Zaporizhia nuclear power plant, the most dangerous hostage of the war in Ukraine | International
is the headline of the news that the author of WTM News has collected this article. Stay tuned to WTM News to stay up to date with the latest news on this topic. We ask you to follow us on social networks.

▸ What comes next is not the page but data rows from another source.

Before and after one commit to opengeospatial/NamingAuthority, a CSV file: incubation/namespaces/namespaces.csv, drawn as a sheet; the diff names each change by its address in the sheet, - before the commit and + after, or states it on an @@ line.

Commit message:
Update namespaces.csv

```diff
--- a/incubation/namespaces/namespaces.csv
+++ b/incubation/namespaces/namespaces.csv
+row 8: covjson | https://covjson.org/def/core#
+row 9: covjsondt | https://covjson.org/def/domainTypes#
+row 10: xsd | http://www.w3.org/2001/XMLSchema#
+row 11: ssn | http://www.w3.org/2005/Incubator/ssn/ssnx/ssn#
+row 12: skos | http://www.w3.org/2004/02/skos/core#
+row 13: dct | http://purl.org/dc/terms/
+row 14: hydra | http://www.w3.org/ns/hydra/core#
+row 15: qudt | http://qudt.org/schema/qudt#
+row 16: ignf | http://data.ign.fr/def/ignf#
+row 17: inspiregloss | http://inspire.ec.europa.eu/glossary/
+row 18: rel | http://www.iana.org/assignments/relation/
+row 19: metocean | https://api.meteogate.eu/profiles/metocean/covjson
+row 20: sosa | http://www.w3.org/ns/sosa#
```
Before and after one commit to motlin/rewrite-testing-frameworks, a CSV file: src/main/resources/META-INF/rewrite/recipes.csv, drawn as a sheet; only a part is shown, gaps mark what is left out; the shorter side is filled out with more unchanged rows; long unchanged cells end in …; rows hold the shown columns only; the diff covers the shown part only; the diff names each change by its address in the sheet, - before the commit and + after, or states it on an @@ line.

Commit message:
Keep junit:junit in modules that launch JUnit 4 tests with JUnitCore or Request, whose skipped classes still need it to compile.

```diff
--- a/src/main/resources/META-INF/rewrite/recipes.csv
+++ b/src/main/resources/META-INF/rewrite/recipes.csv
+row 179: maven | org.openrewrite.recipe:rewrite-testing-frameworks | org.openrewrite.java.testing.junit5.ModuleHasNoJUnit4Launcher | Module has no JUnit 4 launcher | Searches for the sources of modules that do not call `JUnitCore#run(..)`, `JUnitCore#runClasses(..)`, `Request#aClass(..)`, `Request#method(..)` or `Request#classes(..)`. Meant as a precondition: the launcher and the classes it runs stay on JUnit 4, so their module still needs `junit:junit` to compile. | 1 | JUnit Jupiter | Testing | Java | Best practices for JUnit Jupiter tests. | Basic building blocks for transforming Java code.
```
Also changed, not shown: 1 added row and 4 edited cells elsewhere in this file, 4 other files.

The latest threat was launched this Monday by General Valeriy Vasilyev, at the head of the Russian command in Zaporizhia, about 500 kilometers southeast of kyiv: “As you know, we have planted mines in all the important facilities of the Zaporizhia nuclear power plant. And we do not hide this from the enemy. We warned you. The enemy knows that the plant will be Russian or nobody’s.” This message, published on social networks and subsequently deleted, has been aired, denounced both by the state-owned company Energoatom, the company that operated the nuclear plant until Russia took control in March, and by the Ukrainian government. Several artillery attacks launched since the weekend have damaged facilities around the reactors at the plant, the second largest in Europe. kyiv and Moscow have blamed each other. The risk of radioactive leakage due to the military tension in the area has led the Government of Volodímir Zelenski to request a reconnaissance mission from the International Atomic Energy Agency (IAEA) before the end of the month. Russia has insisted that it opens the door for the IAEA, under the umbrella of the UN, to visit the plant.

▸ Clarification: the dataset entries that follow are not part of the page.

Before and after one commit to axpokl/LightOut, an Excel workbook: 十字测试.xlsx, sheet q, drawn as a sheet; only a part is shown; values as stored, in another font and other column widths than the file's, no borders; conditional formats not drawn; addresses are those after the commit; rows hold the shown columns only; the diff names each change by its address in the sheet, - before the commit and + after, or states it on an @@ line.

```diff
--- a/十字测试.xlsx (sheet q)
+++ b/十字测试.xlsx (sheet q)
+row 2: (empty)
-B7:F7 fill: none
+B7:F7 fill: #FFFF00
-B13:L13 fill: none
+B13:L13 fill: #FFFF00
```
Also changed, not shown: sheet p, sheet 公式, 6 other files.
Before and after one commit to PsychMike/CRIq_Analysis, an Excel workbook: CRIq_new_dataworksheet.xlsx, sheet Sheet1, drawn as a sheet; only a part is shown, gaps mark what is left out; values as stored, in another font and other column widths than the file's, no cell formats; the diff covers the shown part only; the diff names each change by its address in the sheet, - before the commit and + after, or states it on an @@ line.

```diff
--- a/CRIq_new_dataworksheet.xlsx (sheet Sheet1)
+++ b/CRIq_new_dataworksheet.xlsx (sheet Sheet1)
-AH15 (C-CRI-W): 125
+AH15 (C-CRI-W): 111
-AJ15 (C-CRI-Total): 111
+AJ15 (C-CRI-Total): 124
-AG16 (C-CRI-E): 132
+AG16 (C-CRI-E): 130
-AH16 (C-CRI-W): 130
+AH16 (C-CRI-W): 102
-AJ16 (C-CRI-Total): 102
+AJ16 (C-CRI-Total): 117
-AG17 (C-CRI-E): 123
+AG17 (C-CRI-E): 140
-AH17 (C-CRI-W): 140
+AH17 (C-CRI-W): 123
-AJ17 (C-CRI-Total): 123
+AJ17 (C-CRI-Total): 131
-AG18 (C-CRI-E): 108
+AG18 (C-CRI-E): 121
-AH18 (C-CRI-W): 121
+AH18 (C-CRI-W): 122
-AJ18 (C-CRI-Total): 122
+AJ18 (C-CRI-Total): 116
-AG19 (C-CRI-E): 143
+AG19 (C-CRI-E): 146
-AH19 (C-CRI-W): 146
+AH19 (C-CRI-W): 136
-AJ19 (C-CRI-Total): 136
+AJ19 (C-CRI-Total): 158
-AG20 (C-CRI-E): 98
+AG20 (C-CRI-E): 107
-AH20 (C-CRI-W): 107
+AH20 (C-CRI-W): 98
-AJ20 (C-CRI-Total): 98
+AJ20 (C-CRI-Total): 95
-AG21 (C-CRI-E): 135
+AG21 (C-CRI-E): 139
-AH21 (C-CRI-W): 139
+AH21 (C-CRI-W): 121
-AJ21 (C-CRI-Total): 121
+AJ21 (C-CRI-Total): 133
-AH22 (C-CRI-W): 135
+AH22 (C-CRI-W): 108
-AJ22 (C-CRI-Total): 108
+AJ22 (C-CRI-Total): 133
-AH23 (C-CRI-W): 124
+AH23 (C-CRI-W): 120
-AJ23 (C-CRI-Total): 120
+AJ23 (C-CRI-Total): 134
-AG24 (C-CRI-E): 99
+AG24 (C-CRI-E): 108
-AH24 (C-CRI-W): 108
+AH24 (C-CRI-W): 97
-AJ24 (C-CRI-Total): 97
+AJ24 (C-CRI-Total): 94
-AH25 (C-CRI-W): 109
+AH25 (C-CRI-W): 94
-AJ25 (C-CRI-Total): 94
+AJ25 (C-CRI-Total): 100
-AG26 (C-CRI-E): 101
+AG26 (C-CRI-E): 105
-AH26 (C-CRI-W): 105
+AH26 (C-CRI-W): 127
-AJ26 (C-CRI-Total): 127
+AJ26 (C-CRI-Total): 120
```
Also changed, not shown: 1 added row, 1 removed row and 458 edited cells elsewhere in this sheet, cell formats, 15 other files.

The director general of the IAEA, Rafael Grossi, has long demanded a mission from his organization at the plant. If carried out, this would be, together with the unblocking of grain transport, one of the great diplomatic milestones achieved since Russia launched its offensive in the early hours of February 24. Moscow, at the helm of the plant, has defended the arrival of a team from the agency to, they say, show how the Ukrainians “use the weapons of the West.”
kyiv, more reluctant to accept an international mission in seized territory and which asks for the demilitarization of the plant, has now given the green light to Grossi’s request, without this serving to “legitimize” the occupation, according to what the representative defended on Monday. Ukrainian before the IAEA, Yevhenii Tsimbaliuk. He has also urged the UN to send military experts to analyze what type of projectiles were launched.
The Zaporizhia plant —as well as the Chernobyl plant, now under Ukrainian control— was one of the first targets of the Russian army, which finally managed to penetrate and take control of the plant’s operations and employees in the first week of March. The plant, with six reactors with a net capacity of 950 megawatts of electricity – only two of them are in operation – could meet the electricity demand of four million families at maximum capacity. Energoatom has denounced in the last hours that Moscow, which has employees of Rosatom, the Russian state-owned atomic company, intends to cut off the supply to the south of the country, also the objective of its military offensive.
“Suicide”, according to Guterres
Join EL PAÍS to follow all the news and read without limits.
Several attacks launched since Friday against the facilities of the Zaporizhia plant, located next to the Kajovka water reservoir, on the Dnieper River, have raised tension in the area and the risk of a nuclear accident. The reactors are protected by concrete walls and fire-fighting measures, but the use of weapons in a plant violates, as Grossi stated last week, all nuclear safety measures. The Secretary General of the UN, António Guterres, has branded it in the last hours of “suicide”. According to information provided by the Ukrainian state-owned Energoatom, which operates the other three nuclear plants in the country, the artillery fire has injured two plant employees.
Although the reactors have not been damaged and there has been no radiation leak, the projectiles, according to information from this kyiv-based company, have damaged an external power line, a nitrogen-oxygen station and the detection system of radiation. Impacts have also been recorded next to containers of already used fuel.
Maria Zajarova, spokeswoman for the Russian Foreign Ministry, has blamed the Ukrainian troops for the damage to the facilities in Zaporizhia. “By pointing their artillery pieces against the reactors in operation and the stores of used nuclear fuel”, “the Ukrainians point against themselves”, she said in statements collected by the Efe agency. According to a recent analysis by the Institute for the Study of War (ISW), Moscow is using the plant to increase fear in the West and thus “degrade its willingness to provide military support to a Ukrainian counteroffensive.” The Washington-based ISW, one of the most accurate monitoring centers for the war in Ukraine, said Russian forces have attacked towns further south such as Nikopol from around the plant.
For all this, Grossi, at the head of the IAEA, has stated that five of the seven principles of nuclear safety have been violated in Zaporizhia: the physical integrity of the facilities due to military activity; the operation at all times of the protection systems; the good condition of the employees, who work under enormous stress; the electrical supply, which has suffered damage to an external line, and the monitoring of possible radiation, in danger due to the constant bombing, although it is still operational.
Regarding the employees of the plant, the president of Energoatom, Petro Kotin, has indicated that a hundred of them have been subject to “kidnapping”, while five are unaccounted for. According to Kotin, in the town of Energodar, which adjoins the facilities, 10,000 of the more than 11,000 workers at the nuclear power plant still remain.
Follow all the international information in Facebook Y Twitteror in our weekly newsletter.
Subscribe to continue reading
read without limits